First, to frame the plot, I interleaved one atop the other, two layers of 6 inch, by 6 inch, by 8 foot landscape timbers around the sunny, grassy area I had selected in the backyard. The border went two timbers long by one timber across, making just about 128 square feet available for planting.
Rather than tilling soil I layered organic material on top of the grass, starting with layers of newsprint to smother the no longer wanted turf. On top of the papers I spread compost we had accumulated from organic kitchen waste (we have three black trash cans we rotate through for this purpose) and from the bottom of a yard waste debris pile. Then on top of that I layered 6 to 8 inches of grass clippings graciously supplied by a neighbor who bags his grass in the spring and de-thatches his sod. Then I watered the layers down giving them an opportunity to compact a bit.

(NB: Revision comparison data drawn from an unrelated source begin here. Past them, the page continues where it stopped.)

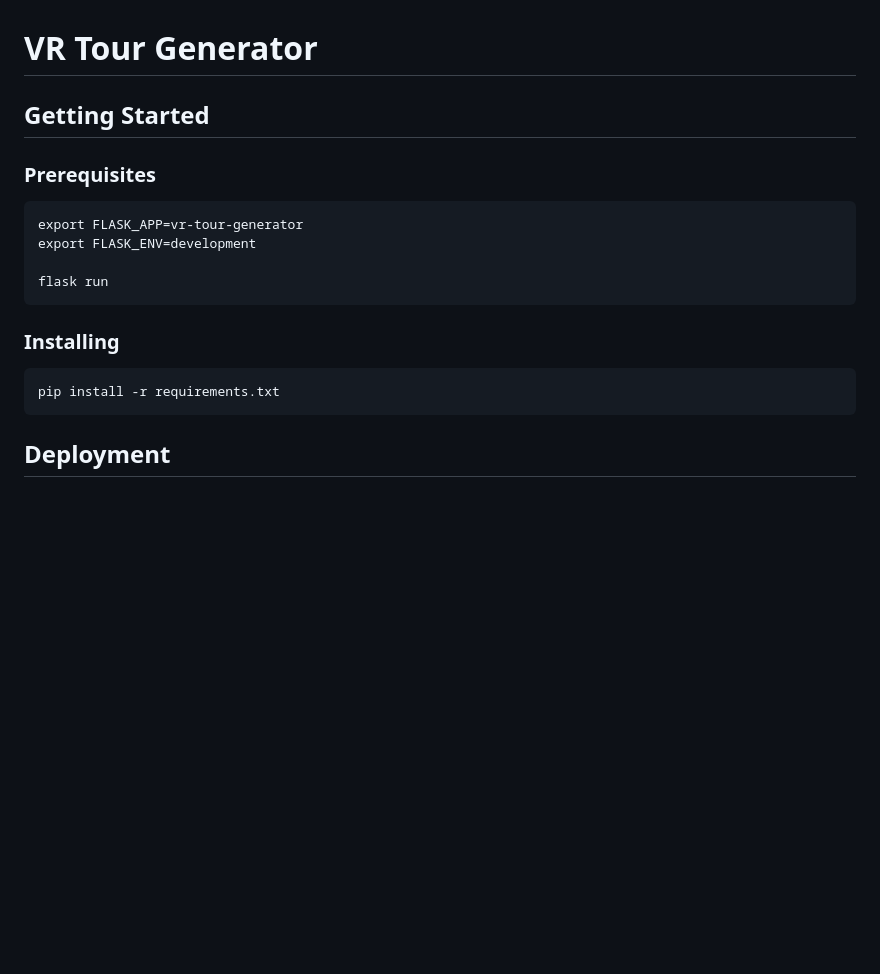
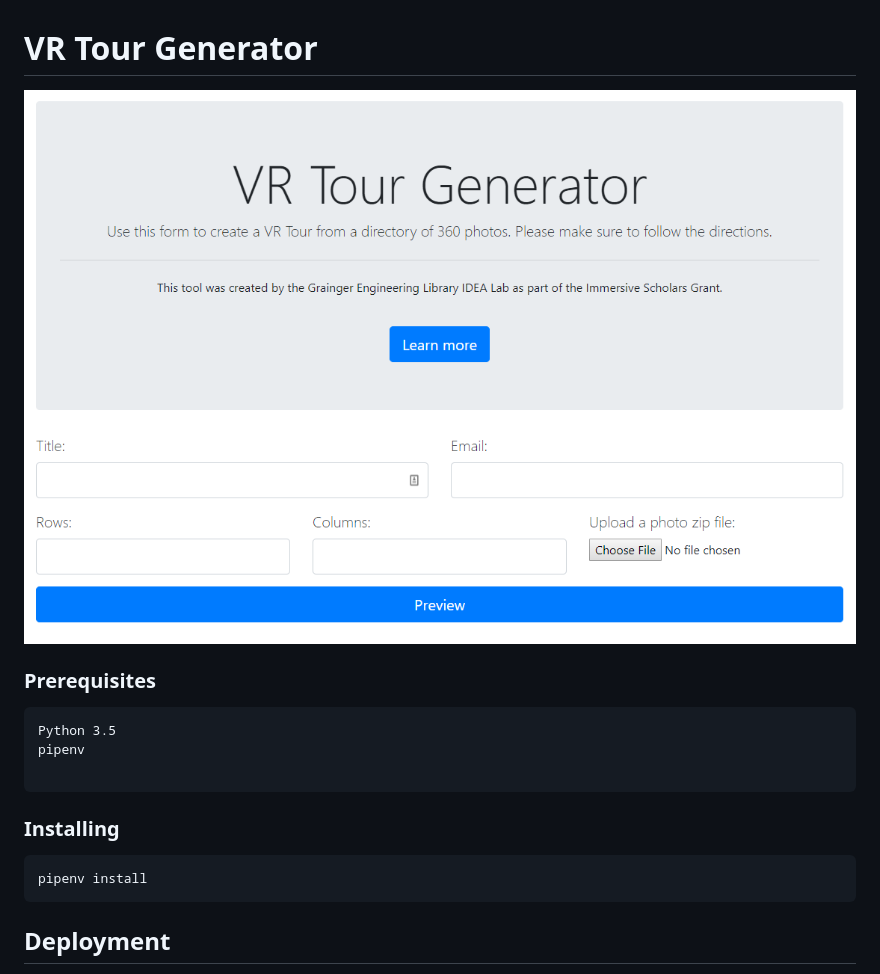
Before and after one commit to gelic-idealab/vrtigo, a Markdown page: README.md, the part around the change. Rendered like a GitHub page; pictures changed too: form.png (added); blank space fills up the shorter version.

Commit message:
readme img

````diff
--- a/README.md
+++ b/README.md
@@ -1,19 +1,18 @@
 # VR Tour Generator
 
-## Getting Started
+![Upload form](./form.png)
 
 ### Prerequisites
 
 ```
-export FLASK_APP=vr-tour-generator
-export FLASK_ENV=development
+Python 3.5
+pipenv
 
-flask run
 ```
 
 ### Installing
 ```
-pip install -r requirements.txt
+pipenv install
 ```
 ## Deployment
 
````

To transplant seedlings (e.g., tomato and pepper plants started indoors) I spaded small holes through the mulch layers and poked through the newspaper. To plant seeds the first year (e.g., broccoli and radishes) I cut away sections of newspaper and bought a few bags of top soil to layer over the seeds (this later step is not needed in subsequent years). Over the summer as much of the mulch decomposed. I supplemented it to keep control weed growth and maintain soil moisture, using grass clippings that commercial lawn crews working our neighborhood were happy to share. This spring I repeated with new layers of compost and clippings. When this process is repeated enough years the timbers will frame a highly fertile raised garden bed.
|Doubled plot, August, 2015|
We are fortunate to have fertile soil up our end of the Gallitan valley, and by our method of building up the soil it is sure to remain so. I use no fertilizer or chemicals whatsoever on the garden. My methods don't come from a trendy book or emanate from a cause, but are about as natural and organic as you can get.
|2015 cucumber and tomato crops -- click to enlarge and see|
a rabbit friend, in the grass, upper left hand corner.
Our two new crops in 2015 are the cucumbers and asparagus. We planted asparagus from seed, the result being a half dozen small bushy plants. The gardening literature cautions there will be no edible crop the first year. In view of how small our plants are we will be pleased and a bit surprised if our maiden plants survive the winter.
|Simmering home-made spaghetti sauce on top of our Jenn Air range.|
Last year, I grew long season tomatoes and not a one of them was picking red before our first frost -- actually a hard freeze, indicated by overnight lows of 28 degrees on September 11th and 22 degrees on the 12th (see weather calendar below). But not to worry. Knowing the freeze was coming I bagged and boxed all of the green tomatoes during the daylight hours of September 11. I wrapped the tomatoes in newsprint and stored in boxes in the basement. I pulled out the about half that had ripened in 10 days for making the first batch of spaghetti sauce (we freeze what is not consumed in the first week in meal sized bags) and the other half about 10 days after that, with no more than ten percent of crop going bad along the way.
|The 2014 weather calendar documents the early hard freeze we had September 11 and 12 last year. We pulled in the crops to avoid damage, and then enjoyed the two weeks of glorious Indian Summer that followed. Source: www.wunderground.com.|
|The lineup for the 2014 Manahattan Potato Festival.|
|Basil left and a couple of red onions, right.|
|Small asparagus plants, center left, a couple of garlic stalks, right.|
|Bunching onions with a few broccoli leaves in the background.|